Tags: teaching

eloquent with rage


It's quite daunting to teach English in an environment that constantly bombards young people, already pushed quickly through school and creating their own abbreviations via Twitter and Facebook, when the language continues to deteriorate around us.

In a recent blog, a friend of mine (who shall remain nameless for privacy reasons) wrote this while waxing about his decades-long love affair with Madonna: "So they were playing 'Express Yourself.' It was a club remix. One that I had not heard before." The third "sentence" is what's known as the "added-detail fragment" (according to John Langan, author of English Skills, a McGraw-Hill college-level remedial English text book, p422). Langan says: "People often write added-detail fragments [because] they think the subject and verb in one sentence will serve for the next group as well." But as we all know, every true sentence must have a subject and verb, and it must be a complete thought all its own. "One that I had not heard before," certainly does not qualify but would be very easily remedied by either connecting it to the previous sentence with a comma (and lowercase O), or rewriting the sentence as "I had not heard that one before." BOOM! Done.

Then we have the misplaced modifier. Take this example from today's Philadelphia Inquirer, from the article "Beyond the pale, among the tea set" by Annette John-Hall (B2): "Before I left, I had to talk to the guy carrying the biggest sign on the mall: 'Exercising Our 1st Amendment Rights doesn't Make U.S. Racist!' it read. [New paragraph begins here.] A sign so big, the wind nearly knocked it—and him—over." We can tell what John-Hall was trying to say, but it doesn't read the way she meant it. As shown, "A sign so big" is an appositive for "the wind," which is obviously incorrect. "A sign so big" actually renames "it" in the sentence, but John-Hall forsakes grammar for dramatic effect. The correction is so elementary, it's almost painful to introduce. Still, it would have read correctly as, "The sign was so big, the wind nearly knocked it—and him—over." Is that so difficult?

With less and less attention placed on the proper use of English anywhere we look, how long will it be before English professors everywhere are out of jobs, for good?

My friend Andy started his own site called "Sex and the Married Idiot," which describes the trials and tribulations of a middle-aged, sexually naive and frustrated husband and father of five daughters. His blogs are entertaining and racy, discussing the ongoing process of his education in the realm of everything outside plain, vanilla sex as viewed through his admittedly pedestrian eyes. Perhaps I should begin "English and the Frustrated Educator" (soon to be "Former Educator") about my love/hate relationship with our language and everything it's losing with the advent of fast-food-style education, the Internet and text messaging. But then, who's left to read it?

A different kind of help

Hey, folks. I'm in the process of making lesson plans for my summer course. I want it to be lots of fun for my kids, which will mean keeping them engaged in class since I KNOW I won't get them to do a lot of homework during this 8-week course. So I'm concentrating on lots of in-class activities.

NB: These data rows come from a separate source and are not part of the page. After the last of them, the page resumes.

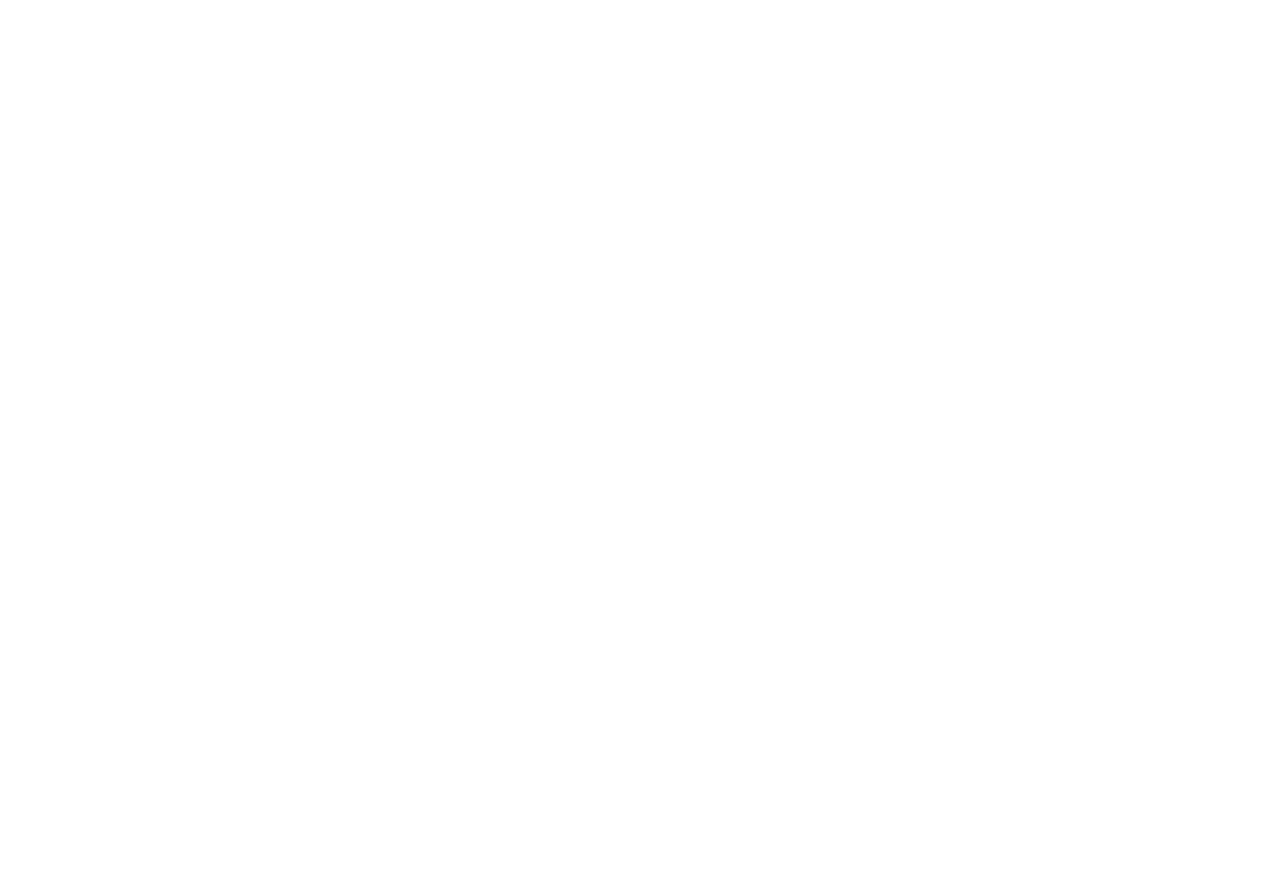
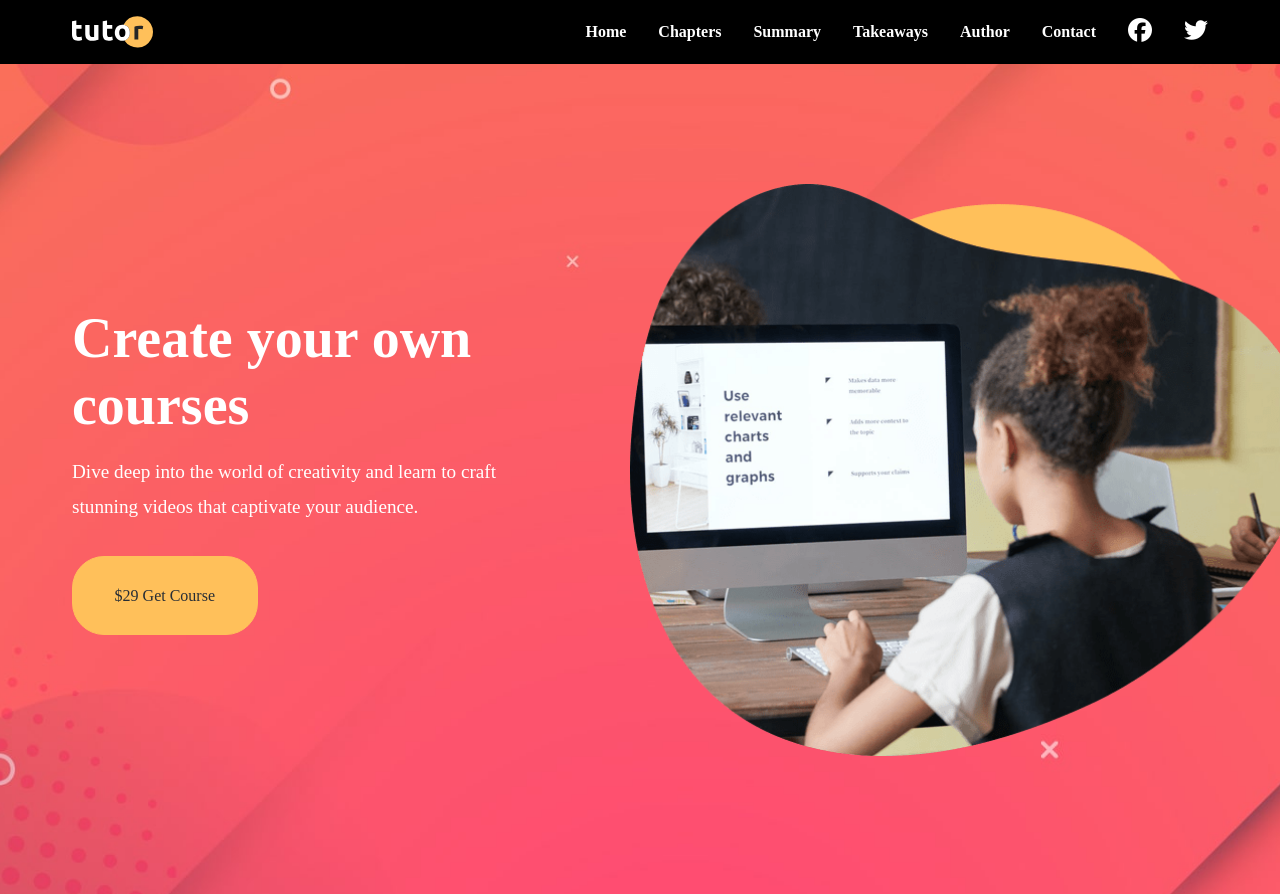
Before and after one commit to MarcoFerrel/Tutor-Website-Project, a plain HTML site: page index.html in a window 1280 px wide. Shown: the top 894 px of the page. Before the commit the page ends 800 px from the top, so only its background shows below. Drawn offline with Linux system fonts and the light colour scheme.

Commit message:
navbar & hero

```diff
--- a/css/styles.css
+++ b/css/styles.css
@@ -0,0 +1,201 @@
+*,
+*::before,
+*::after {
+  margin: 0;
+  padding: 0;
+  box-sizing: border-box;
+}
+
+:root {
+  --primary-color: #fc5d66;
+  --secondary-color: #ffc05a;
+  --light-color: #f9fafb;
+  --dark-color: #272d35;
+}
+
+html,
+body {
+  font-family: 'P';
+  scroll-behavior: smooth;
+  line-height: 1.6;
+}
+
+a {
+  text-decoration: none;
+}
+
+ul {
+  list-style: none;
+}
+
+img {
+  max-width: 100%;
+}
+/* Utility Classes */
+
+.container {
+  max-width: 1200px;
+  margin: 0 auto;
+  padding: 0 2rem;
+}
+
+.container-sm {
+  max-width: 1000px;
+  margin: 0 auto;
+  padding: 0 2rem;
+}
+
+.btn{
+  display: inline-block;
+  padding: 1.6rem 2.6rem;
+  border: 1px solid var(--secondary-color);
+  border-radius: 32px;
+  background: var(--secondary-color);
+  color: var(--dark-color);
+  cursor: pointer;
+  transition: all 0.2s;
+}
+
+.btn:hover{
+  background:var(--primary-color);
+  color: white;
+  border-color: white;
+}
+/* Navbar */
+
+.navbar {
+  background: black;
+  color: white;
+  padding: 1rem 2rem;
+  position: fixed;
+  top: 0;
+  right: 0;
+  left: 0;
+  z-index: 1000;
+  transition: background-color 0.3s ease-in-out;
+}
+
+.navbar-flex {
+  display: flex;
+  justify-content: space-between;
+  align-items: center;
+}
+
+.navbar img {
+  width: 81px;
+  height: 32px;
+}
+
+.navbar .main-menu-list {
+  display: flex;
+  align-items: center;
+  gap: 2rem;
+  font-weight: 600;
+}
+
+.navbar a {
+  color: white;
+}
+
+.navbar a:hover {
+  color: var(--secondary-color);
+}
+
+.navbar i {
+  font-size: 1.5rem;
+}
+
+/* Mobile Menu */
+
+.mobile-menu {
+  display: none;
+}
+
+.navbar .mobile-menu-toggle {
+  color: white;
+  cursor: pointer;
+}
+
+.navbar .mobile-menu-items {
+  position: absolute;
+  top: 100%;
+  left: 0;
+  width: 100%;
+  background: rgba(0, 0, 0, 0.8);
+  opacity: 0.95;
+  padding: 3rem 2rem;
+  text-align: center;
+  box-shadow: 0 2px 5px rgba(0, 0, 0, 0.1);
+  border-top: 1px solid rgba(255, 255, 255, 0.1);
+  transform: translateX(100%);
+  transition: transform 0.3s ease;
+}
+
+.navbar .mobile-menu-items.active {
+  transform: translateX(0);
+}
+
+.navbar .mobile-menu-list {
+  display: flex;
+  flex-direction: column;
+  gap: 2rem;
+  font-size: 1.2rem;
+}
+/* Hero */
+
+.hero {
+  background: black url(../images/header-background.jpg) center center/cover
+    no-repeat;
+  padding: 11.5rem 2rem 8rem;
+  color: white;
+  overflow-x: hidden;
+  position: relative;
+}
+
+.hero .hero-flex {
+  display: flex;
+  justify-content: space-between;
+  align-items: center;
+  gap: 6rem;
+  padding-bottom: 8rem;
+}
+
+.hero h1 {
+  font-size: 3.5rem;
+  line-height: 1.2;
+  font-weight: 700;
+  margin-bottom: 1rem;
+}
+
+.hero p{
+  font-size: 1.2rem;
+  margin-bottom: 2rem;
+  line-height: 1.8;
+  font-weight: 400;
+}
+
+.hero img{
+  width: 100%;
+  margin-right: -100px;
+}
+
+/* Media Queries */
+@media (max-width: 1200px) {
+}
+@media (max-width: 992px) {
+}
+@media (max-width: 768px) {
+  .main-menu-items {
+    display: none;
+  }
+  .navbar .mobile-menu {
+    display: block;
+  }
+
+  .navbar .mobile-menu-toggle {
+    display: block;
+    padding: 10px;
+  }
+}
+@media (max-width: 576px) {
+}
--- a/index.html
+++ b/index.html
@@ -21,8 +21,98 @@
     <title>Welcome To Tutor</title>
   </head>
   <body>
+    <nav class="navbar">
+      <div class="navbar-flex container">
+        <img src="./images/logo.svg" alt="Tutor" />
+        <div class="main-menu-items">
+          <ul class="main-menu-list">
+            <li>
+              <a href="#">Home</a>
+            </li>
+            <li>
+              <a href="#chapters">Chapters</a>
+            </li>
+            <li>
+              <a href="#summary">Summary</a>
+            </li>
+            <li>
+              <a href="#takeaways">Takeaways</a>
+            </li>
+            <li>
+              <a href="#author">Author</a>
+            </li>
+            <li>
+              <a href="#contact.html">Contact</a>
+            </li>
+            <li>
+              <a href="facebook.com" target="_blank">
+                <i class="fa-brands fa-facebook"></i>
+              </a>
+            </li>
+            <li>
+              <a href="x.com" target="_blank">
+                <i class="fa-brands fa-twitter"></i>
+              </a>
+            </li>
+          </ul>
+        </div>
 
-
+        <!-- Mobile Menu -->
+        <div class="mobile-menu">
+          <!-- Hamburger Button -->
+          <div class="mobile-menu-toggle">
+            <i class="fas fa-bars fa-2x"></i>
+          </div>
+          <!-- Mobile Menu Items -->
+          <div class="mobile-menu-items">
+            <ul class="mobile-menu-list">
+              <li>
+                <a href="#">Home</a>
+              </li>
+              <li>
+                <a href="#chapters">Chapters</a>
+              </li>
+              <li>
+                <a href="#summary">Summary</a>
+              </li>
+              <li>
+                <a href="#takeaways">Takeaways</a>
+              </li>
+              <li>
+                <a href="#author">Author</a>
+              </li>
+              <li>
+                <a href="#contact.html">Contact</a>
+              </li>
+              <li>
+                <a href="facebook.com" target="_blank">
+                  <i class="fa-brands fa-facebook"></i>
+                </a>
+              </li>
+              <li>
+                <a href="x.com" target="_blank">
+                  <i class="fa-brands fa-twitter"></i>
+                </a>
+              </li>
+            </ul>
+          </div>
+        </div>
+      </div>
+    </nav>
+    <!-- Hero -->
+    <header class="hero">
+      <div class="container hero-flex">
+        <div class="hero-content">
+          <h1>Create your own courses</h1>
+          <p>
+            Dive deep into the world of creativity and learn to craft stunning
+            videos that captivate your audience.
+          </p>
+          <a href="#" class="btn"> $29 Get Course</a>
+        </div>
+        <img src="images/header-course.png" alt="hero" />
+      </div>
+    </header>
     <script src="js/script.js"></script>
   </body>
 </html>
--- a/js/script.js
+++ b/js/script.js
@@ -0,0 +1,8 @@
+document.addEventListener('DOMContentLoaded', function () {
+    const toggleButton = document.querySelector('.navbar .mobile-menu-toggle');
+    const mobileMenu = document.querySelector('.navbar .mobile-menu-items');
+
+    toggleButton.addEventListener('click', function () {
+        mobileMenu.classList.toggle('active');
+    });
+});
```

So, keeping in mind that this is the pre-English 101 class I teach, considered remedial level...

Does anyone have any favorite essays or articles, ones that are universal in themes, or should be, that they would like to recommend?

Any particular poems you like, whether you're a poet or not, that are accessible to folks who may know nothing of poetry except (ahem) Eminem or Lady Gaga? Is there a piece of artwork you think is discussion worthy? A film (appropriate for class discussion) that we could watch (over the period of a few days; can't watch all in one shot... not allowed!)?

What grammar errors do you see consistently in your daily life, in work or in print, that I should work on to keep these kids from making the same mistakes?

If you can think of any of these things, or something else that you think might be a good idea for a course titled "Reading and Writing 2," again, a prerequisite to English 101 for kids who didn't pass the entrance exam, please share with me. I'd very much appreciate it.

PS: No pressure; if you can't think of anything for me, if you don't have time, or if you're not interested, thank you anyway.

eloquent with rage

Read this... write that...

Hey, folks... if you can recommend any short essays (essay as in non-fiction) for my class, I'd appreciate it. I'm trying to focus more on reading short, focused pieces, more like the students are supposed to write, rather than the longer stories or novel, though I'll have a bit of that. But if there are any you can recommend - even of your own! - I've love to know. Send them my way!

Edit, later that night: Scan some of the comments if you're not sure what I'm looking for; I've answered some questions for other folks. Thanks!